From concentrate to finished product
Copper refining steps at Horne Smelter
Our recycling system enables us to recover almost all the precious metals and copper contained in the approximately 110,000 metric tonnes of recycled materials received annually. When the materials arrive at the plant, they are cross-checked to ensure that they are in conformance with our authorizations. The recycled materials are then sampled, sorted, and shredded according to their size, nature, and content, then forwarded to the Noranda reactor. The approximately 740,000 metric tonnes of copper concentrate and other copper- and precious-metal-containing materials, along with the recycled materials, are sampled and sent via conveyors to the reactor.
Fusion occurs in the reactor where the concentrate and melt are heated to a temperature of 1,200°C. When it reaches a copper content of 70%, the matte is transferred to the Noranda converter. Oxygen enrichment from the air used in the process generates enough heat to virtually eliminate the need for fuel.
The Noranda converter was commissioned in 1997 and operates on a batch basis. It transforms the reactor matte to raise the copper content to 98%. The copper thus produced is transferred to the converters for another transformation step.
The concentrator receives the slag produced by the reactor and Noranda converter. After crushing, it is reduced to fine particles in the grinders, then pumped to the flotation cells. The copper is recovered by mechanically separating it from its impurities.
The sulfuric acid plant consists of three sections: in the first, wet gasses are cleaned, cooled, and dried; in the second (dry gasses), sulfurous anhydride is converted into sulfuric anhydride, which is absorbed in the third and final section (strong acid) to produce sulfuric acid. Over 640,000 metric tonnes of acid are produced annually.

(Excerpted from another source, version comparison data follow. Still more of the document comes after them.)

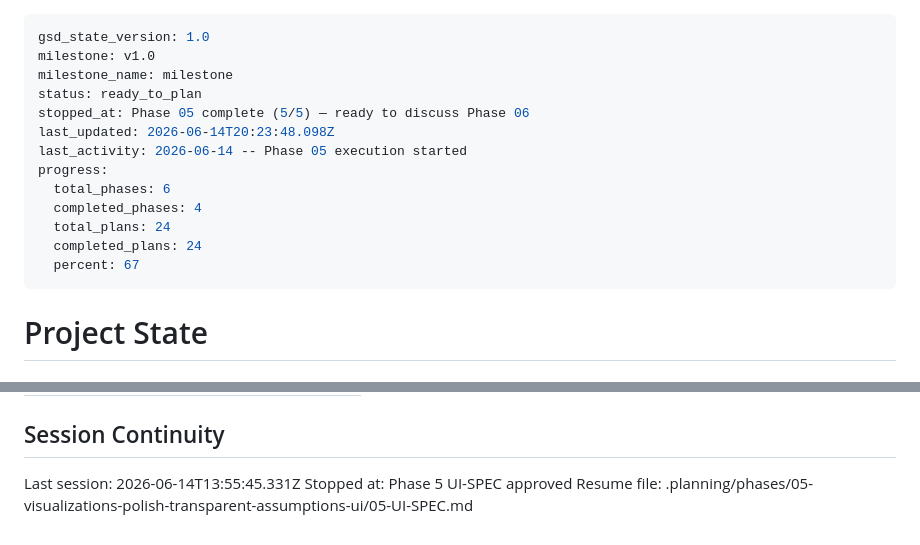
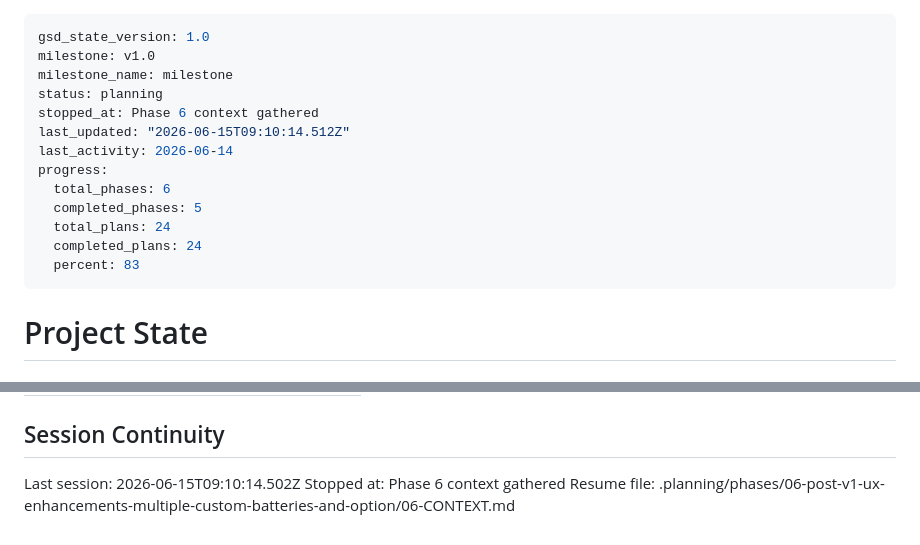
Before and after one commit to gjdenhertog/battery-calculator, a Markdown page: .planning/STATE.md, 2 parts joined by grey strips. Drawn GitHub-style.

Commit message:
docs(state): record phase 6 context session

```diff
--- a/.planning/STATE.md
+++ b/.planning/STATE.md
@@ -2,16 +2,16 @@
 gsd_state_version: 1.0
 milestone: v1.0
 milestone_name: milestone
-status: ready_to_plan
-stopped_at: Phase 05 complete (5/5) — ready to discuss Phase 06
-last_updated: 2026-06-14T20:23:48.098Z
-last_activity: 2026-06-14 -- Phase 05 execution started
+status: planning
+stopped_at: Phase 6 context gathered
+last_updated: "2026-06-15T09:10:14.512Z"
+last_activity: 2026-06-14
 progress:
   total_phases: 6
-  completed_phases: 4
+  completed_phases: 5
   total_plans: 24
   completed_plans: 24
-  percent: 67
+  percent: 83
 ---
 
 # Project State
@@ -115,6 +115,6 @@ Items acknowledged and carried forward from previous milestone close:
 
 ## Session Continuity
 
-Last session: 2026-06-14T13:55:45.331Z
-Stopped at: Phase 5 UI-SPEC approved
-Resume file: .planning/phases/05-visualizations-polish-transparent-assumptions-ui/05-UI-SPEC.md
+Last session: 2026-06-15T09:10:14.502Z
+Stopped at: Phase 6 context gathered
+Resume file: .planning/phases/06-post-v1-ux-enhancements-multiple-custom-batteries-and-option/06-CONTEXT.md
```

Copper from the Noranda converter is transferred to the converters, where most of the impurities are removed through oxidation and slagging.
Natural gas is used to remove the excess oxygen in the copper from the converters. This copper is rendered 99.1% pure and is cast into 340 kg anodes.

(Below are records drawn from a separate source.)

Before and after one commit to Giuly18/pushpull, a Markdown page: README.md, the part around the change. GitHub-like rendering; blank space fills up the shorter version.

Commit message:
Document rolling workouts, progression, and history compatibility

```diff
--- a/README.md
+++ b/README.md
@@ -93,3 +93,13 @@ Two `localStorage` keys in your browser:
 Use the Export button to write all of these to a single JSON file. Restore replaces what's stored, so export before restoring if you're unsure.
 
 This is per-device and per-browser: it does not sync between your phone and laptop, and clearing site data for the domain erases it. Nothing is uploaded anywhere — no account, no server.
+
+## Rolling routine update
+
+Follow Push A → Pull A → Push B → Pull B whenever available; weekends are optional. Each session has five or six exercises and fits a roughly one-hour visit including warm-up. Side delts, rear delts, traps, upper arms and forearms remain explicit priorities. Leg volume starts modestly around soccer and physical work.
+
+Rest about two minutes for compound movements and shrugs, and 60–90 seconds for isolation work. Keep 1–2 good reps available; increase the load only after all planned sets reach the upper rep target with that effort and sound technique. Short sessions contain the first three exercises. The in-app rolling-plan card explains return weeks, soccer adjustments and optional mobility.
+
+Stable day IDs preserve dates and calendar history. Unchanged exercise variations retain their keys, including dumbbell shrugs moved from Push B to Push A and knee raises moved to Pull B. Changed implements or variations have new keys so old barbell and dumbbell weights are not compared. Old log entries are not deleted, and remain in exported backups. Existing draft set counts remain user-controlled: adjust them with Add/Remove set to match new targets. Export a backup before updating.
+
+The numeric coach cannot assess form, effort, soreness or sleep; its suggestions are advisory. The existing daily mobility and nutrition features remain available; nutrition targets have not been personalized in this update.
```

The copper anodes are transported by rail car or truck to the CCR Refinery in Montréal-Est for a final transformation stage. There, the copper will be purified to 99.99% and sold on the market.

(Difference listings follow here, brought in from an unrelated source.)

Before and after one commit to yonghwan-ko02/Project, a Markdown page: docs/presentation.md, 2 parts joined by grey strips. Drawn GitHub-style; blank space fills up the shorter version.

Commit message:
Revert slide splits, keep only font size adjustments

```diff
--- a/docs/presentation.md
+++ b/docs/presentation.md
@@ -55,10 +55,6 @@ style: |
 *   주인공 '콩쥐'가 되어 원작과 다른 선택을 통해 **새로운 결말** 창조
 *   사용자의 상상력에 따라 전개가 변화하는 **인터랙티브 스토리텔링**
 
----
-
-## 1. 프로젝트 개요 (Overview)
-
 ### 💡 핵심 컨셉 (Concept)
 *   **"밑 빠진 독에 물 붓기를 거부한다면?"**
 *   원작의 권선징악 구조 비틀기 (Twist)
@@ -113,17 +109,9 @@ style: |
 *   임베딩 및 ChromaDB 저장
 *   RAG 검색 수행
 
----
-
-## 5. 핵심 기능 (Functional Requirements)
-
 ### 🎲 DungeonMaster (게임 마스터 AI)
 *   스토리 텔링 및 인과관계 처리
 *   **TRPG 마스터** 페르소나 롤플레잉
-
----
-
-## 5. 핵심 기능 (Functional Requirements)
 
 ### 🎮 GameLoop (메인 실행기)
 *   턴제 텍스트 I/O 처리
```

Steps in copper electrorefining and anode slime treatment at the CCR Refinery
Copper is received in the form of anodes with a purity of about 99%. These plates will act as electrodes in the refining process. They are placed in an electrolyte—a bath composed of conducting elements that dissolve the copper and separate it from its impurities, which fall to the bottom of the tank. Through electroplating, copper is deposited on cathodes to obtain a new plate with a maximal level of purity. By the nature of the process, a fraction of the anode remains undissolved and is melted down (in the anode furnace) to be recast into new anodes.
In the course of the refining process, some impurities dissolve and mix into the electrolyte bath, which is periodically purified to continue to produce 99.99% pure copper cathodes. Impurities that are not dissolved in the electrolyte form an anode slime containing precious metals and other elements.
CCR Refinery has the equipment and expertise to process anode slime—not only what is produced in house, but also slime from other companies that are less well equipped. The slime is put into a rotary converter to separate the remaining impurities and to produce Doré anodes containing mainly precious metals.
Doré anodes are then treated in the silver refinery, where high quality (over 99.99% pure) silver ingots are produced. As with the copper, the anode slime is recovered and forwarded to the gold refinery. Through a variety of hydrometallurgical processes, high quality gold ingots (over 99.99% pure), as well as platinum/palladium concentrate, are produced and sold on the market.